By Erin Sherbert
By Erin Sherbert
By Leif Haven
By Erin Sherbert
By Chris Roberts
By Kate Conger
By Brian Rinker
By Rachel Swan
Meanwhile, string theorists tell a joke on themselves: Three stringies have hold of a slimy tube. One is convinced that the tube is a hose connected to a firetruck; another professes it an elephant's trunk; the third swears it is a giant strand of linguine.
A String by Any Other Name ...
Hiroshi Oguri, Ph.D., professor of physics at the University of California at Berkeley, draws a tube on his blackboard. The tube is like a garden hose, he says. And inside the tube, an ant roams. Oguri says that the ant sees two dimensions as it walks around the circular surface inside the tube. But a human being staring at the hose from a block away sees only a one-dimensional line.
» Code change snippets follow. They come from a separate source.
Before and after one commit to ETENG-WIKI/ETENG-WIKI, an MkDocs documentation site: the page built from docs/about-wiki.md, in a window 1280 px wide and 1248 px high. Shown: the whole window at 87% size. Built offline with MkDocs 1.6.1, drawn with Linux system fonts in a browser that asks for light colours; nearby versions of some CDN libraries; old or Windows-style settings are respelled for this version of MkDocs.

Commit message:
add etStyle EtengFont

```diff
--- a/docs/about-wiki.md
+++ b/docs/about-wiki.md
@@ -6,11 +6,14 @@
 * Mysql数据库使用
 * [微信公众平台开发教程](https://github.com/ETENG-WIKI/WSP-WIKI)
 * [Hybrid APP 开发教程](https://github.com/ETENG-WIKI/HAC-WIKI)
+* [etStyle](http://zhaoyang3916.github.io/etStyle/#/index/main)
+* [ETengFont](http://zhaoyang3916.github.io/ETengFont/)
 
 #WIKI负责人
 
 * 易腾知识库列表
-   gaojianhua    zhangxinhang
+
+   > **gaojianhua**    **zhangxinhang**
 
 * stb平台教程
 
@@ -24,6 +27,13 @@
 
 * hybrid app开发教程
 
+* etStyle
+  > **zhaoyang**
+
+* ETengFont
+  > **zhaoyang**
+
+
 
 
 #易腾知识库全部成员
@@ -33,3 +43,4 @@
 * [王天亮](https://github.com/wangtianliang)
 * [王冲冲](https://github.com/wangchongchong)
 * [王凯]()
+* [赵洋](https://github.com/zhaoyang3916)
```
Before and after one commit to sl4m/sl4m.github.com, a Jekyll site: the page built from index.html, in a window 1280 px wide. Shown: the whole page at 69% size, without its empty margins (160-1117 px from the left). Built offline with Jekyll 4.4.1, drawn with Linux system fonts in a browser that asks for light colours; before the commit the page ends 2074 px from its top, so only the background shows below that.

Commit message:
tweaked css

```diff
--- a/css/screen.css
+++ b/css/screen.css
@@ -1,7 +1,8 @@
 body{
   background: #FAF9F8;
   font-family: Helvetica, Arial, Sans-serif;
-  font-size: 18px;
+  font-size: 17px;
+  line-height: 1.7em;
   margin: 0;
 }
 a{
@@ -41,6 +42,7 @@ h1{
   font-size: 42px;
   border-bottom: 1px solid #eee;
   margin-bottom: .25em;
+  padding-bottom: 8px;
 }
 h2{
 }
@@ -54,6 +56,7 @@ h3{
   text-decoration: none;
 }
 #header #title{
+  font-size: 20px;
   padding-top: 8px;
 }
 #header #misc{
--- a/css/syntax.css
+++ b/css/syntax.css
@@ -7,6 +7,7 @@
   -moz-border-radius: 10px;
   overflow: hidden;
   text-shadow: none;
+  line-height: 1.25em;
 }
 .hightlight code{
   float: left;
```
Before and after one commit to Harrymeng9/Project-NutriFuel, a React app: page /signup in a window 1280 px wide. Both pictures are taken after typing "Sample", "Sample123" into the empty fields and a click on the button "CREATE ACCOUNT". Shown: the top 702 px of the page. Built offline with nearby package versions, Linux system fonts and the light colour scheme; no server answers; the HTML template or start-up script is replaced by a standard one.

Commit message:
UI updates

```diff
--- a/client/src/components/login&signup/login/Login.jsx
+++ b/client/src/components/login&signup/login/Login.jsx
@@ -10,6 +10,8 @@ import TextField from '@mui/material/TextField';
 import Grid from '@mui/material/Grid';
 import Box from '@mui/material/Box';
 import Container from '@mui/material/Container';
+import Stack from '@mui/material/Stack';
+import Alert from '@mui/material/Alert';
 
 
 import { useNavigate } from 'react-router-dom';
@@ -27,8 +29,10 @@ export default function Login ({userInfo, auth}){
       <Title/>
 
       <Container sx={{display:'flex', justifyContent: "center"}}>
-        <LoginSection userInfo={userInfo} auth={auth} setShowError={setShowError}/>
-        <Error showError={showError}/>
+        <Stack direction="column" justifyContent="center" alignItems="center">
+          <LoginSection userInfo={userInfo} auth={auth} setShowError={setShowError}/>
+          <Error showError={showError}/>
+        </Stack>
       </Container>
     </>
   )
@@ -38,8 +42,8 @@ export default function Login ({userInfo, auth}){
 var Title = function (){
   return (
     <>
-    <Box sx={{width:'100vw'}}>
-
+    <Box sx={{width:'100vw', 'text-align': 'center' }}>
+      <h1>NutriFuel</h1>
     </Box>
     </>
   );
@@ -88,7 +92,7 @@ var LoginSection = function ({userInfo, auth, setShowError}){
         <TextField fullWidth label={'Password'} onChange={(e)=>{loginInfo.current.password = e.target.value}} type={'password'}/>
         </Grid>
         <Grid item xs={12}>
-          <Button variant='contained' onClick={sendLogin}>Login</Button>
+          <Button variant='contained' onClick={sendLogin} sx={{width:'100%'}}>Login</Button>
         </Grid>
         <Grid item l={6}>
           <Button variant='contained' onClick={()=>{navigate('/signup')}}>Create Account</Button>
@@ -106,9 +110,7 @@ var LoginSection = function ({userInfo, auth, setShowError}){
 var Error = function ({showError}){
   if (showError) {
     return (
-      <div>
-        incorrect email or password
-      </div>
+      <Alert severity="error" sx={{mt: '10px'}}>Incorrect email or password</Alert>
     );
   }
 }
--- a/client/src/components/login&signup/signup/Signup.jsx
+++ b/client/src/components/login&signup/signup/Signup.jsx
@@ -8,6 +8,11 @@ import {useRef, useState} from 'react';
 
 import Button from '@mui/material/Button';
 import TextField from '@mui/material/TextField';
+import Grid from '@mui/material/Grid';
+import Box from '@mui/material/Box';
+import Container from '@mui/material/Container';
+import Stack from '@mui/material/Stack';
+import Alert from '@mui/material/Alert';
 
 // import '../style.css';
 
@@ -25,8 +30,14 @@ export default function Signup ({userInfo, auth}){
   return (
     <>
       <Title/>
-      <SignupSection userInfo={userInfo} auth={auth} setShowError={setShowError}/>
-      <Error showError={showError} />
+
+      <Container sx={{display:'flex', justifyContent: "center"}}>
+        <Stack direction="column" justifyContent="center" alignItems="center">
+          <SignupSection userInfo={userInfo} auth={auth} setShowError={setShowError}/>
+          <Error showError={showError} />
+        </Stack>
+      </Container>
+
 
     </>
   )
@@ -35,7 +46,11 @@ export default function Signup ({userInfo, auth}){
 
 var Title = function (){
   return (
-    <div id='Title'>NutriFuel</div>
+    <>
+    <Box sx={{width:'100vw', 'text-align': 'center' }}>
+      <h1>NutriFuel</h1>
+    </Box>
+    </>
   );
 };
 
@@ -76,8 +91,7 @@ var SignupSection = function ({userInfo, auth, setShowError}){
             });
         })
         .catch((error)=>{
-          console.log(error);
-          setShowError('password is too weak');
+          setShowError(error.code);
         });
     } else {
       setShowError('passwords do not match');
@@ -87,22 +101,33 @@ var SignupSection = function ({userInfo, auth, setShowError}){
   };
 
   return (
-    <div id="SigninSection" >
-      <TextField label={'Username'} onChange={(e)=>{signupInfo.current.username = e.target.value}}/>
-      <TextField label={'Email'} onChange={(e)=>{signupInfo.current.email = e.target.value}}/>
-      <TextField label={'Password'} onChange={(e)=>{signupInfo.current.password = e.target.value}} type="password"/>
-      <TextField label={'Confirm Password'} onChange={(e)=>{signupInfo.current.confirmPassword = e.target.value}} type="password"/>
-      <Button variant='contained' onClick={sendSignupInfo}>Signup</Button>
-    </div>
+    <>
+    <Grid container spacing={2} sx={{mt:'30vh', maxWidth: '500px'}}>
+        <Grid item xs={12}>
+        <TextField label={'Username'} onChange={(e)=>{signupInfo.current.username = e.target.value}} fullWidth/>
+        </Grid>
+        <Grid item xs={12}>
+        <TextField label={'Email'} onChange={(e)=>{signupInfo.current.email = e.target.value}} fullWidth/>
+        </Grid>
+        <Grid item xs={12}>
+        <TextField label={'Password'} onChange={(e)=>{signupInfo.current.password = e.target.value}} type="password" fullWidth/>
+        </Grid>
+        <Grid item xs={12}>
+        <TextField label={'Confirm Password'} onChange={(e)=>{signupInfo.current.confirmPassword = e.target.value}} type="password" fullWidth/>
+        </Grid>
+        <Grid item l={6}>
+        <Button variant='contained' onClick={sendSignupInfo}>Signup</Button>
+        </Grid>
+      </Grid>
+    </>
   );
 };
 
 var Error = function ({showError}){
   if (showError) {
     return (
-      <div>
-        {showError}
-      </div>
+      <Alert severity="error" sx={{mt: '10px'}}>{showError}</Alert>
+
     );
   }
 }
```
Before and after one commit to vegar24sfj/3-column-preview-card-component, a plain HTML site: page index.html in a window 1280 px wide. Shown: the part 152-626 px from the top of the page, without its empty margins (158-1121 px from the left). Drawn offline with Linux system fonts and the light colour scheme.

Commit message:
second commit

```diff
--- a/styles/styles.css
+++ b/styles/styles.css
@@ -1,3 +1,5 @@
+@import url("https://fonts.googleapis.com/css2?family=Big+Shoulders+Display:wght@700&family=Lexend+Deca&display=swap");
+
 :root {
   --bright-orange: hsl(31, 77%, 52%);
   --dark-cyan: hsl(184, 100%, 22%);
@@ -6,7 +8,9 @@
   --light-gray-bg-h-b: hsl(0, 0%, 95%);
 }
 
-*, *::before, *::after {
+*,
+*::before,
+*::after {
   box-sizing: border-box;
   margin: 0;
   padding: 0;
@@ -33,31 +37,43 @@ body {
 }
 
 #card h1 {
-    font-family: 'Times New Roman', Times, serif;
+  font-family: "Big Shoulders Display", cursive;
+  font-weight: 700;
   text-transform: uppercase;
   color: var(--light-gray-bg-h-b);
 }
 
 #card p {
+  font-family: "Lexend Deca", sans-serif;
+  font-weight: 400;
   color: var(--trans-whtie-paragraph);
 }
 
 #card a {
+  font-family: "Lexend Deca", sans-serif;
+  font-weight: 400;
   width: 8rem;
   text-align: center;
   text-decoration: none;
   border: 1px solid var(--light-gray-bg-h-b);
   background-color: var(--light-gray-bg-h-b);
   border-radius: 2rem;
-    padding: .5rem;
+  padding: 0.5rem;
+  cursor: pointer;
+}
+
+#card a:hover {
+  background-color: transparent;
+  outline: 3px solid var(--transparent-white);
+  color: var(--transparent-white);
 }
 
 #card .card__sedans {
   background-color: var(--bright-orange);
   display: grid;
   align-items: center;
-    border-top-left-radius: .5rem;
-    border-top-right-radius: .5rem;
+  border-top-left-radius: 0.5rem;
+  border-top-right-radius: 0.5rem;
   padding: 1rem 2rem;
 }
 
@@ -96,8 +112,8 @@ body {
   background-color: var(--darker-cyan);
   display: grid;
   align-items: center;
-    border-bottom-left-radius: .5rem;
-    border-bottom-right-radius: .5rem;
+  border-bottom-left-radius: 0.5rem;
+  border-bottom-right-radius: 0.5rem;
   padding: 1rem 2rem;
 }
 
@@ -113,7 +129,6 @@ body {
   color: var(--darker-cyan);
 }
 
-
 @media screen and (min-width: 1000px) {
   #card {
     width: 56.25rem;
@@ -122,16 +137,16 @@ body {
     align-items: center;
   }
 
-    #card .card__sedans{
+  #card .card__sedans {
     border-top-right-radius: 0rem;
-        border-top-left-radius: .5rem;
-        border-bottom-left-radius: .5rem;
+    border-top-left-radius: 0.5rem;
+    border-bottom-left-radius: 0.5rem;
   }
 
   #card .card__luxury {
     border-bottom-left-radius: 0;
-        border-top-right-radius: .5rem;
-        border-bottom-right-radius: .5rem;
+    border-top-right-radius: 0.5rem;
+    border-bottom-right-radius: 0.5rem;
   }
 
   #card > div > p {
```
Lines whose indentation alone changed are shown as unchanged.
Here is the point about discovering our multidimensional universe, says Oguri. It's all about point of view. You can only see so much of the universe inside four dimensions. In order to see the other seven, the observer must take the point of view of the smallest of the small. The 11th dimension is the realm of the mathematical ant -- so small that it can sense the existence of the dimension that everything in the universe is wrapped around.
In the small reaches of the universe -- a million billion billion billionths of a centimeter -- the eternally humming strings join and divide ceaselessly. Tiny black holes eat gaps in loops of string, breaking them, or, sometimes, a pointlike black hole sucks each end of a string into its infinite darkness, thereby cementing the string into a loop.
And it is the nature of that infinite darkness that inspired Oguri, age 36, to turn a "liking" for math into a vocation.
"I learned of death when my grandfather died. I was young. The loneliness and pain of that experience made me desire something of enduring value. I feared transitoriness.
"Nature is unfair. There are disasters. The everyday world is unstable. People cope by finding the laws that govern nature. I do M-theory in the hope of living in a rational universe."
Eva Silverstein is not quite so confident that M-theory is the key to understanding everything. "New approaches open things up, and new barriers arise," she observes. For instance, the discovery of 11 dimensions is already being called into question by a theory of 12 dimensions, 10 of space and two of time.
The theorists are painfully aware that a blast of nature could pull the rug out from under their beautiful theory at any moment. "If one part of the theory is shown to be wrong, it all falls down," says Susskind.
And even if physical reality does not betray them, Shenker, Susskind, Silverstein, and Oguri may never produce a shred of proof that the universe is rational, stable, or fundamentally understandable by the human brain.
Rules of the Game
The universe may well be an infinite series of puzzles within puzzles, forever defying definition. Whether the reality game has overarching rules, or is simply a never-ending stack of imperfections, there is no law ordaining that all must become known to us. It's how you play the game that counts. At Stanford and UC Berkeley, they are playing the game very hard and well. Whether they are playing the right game is another question, the answer to which may have many, many ... dimensions.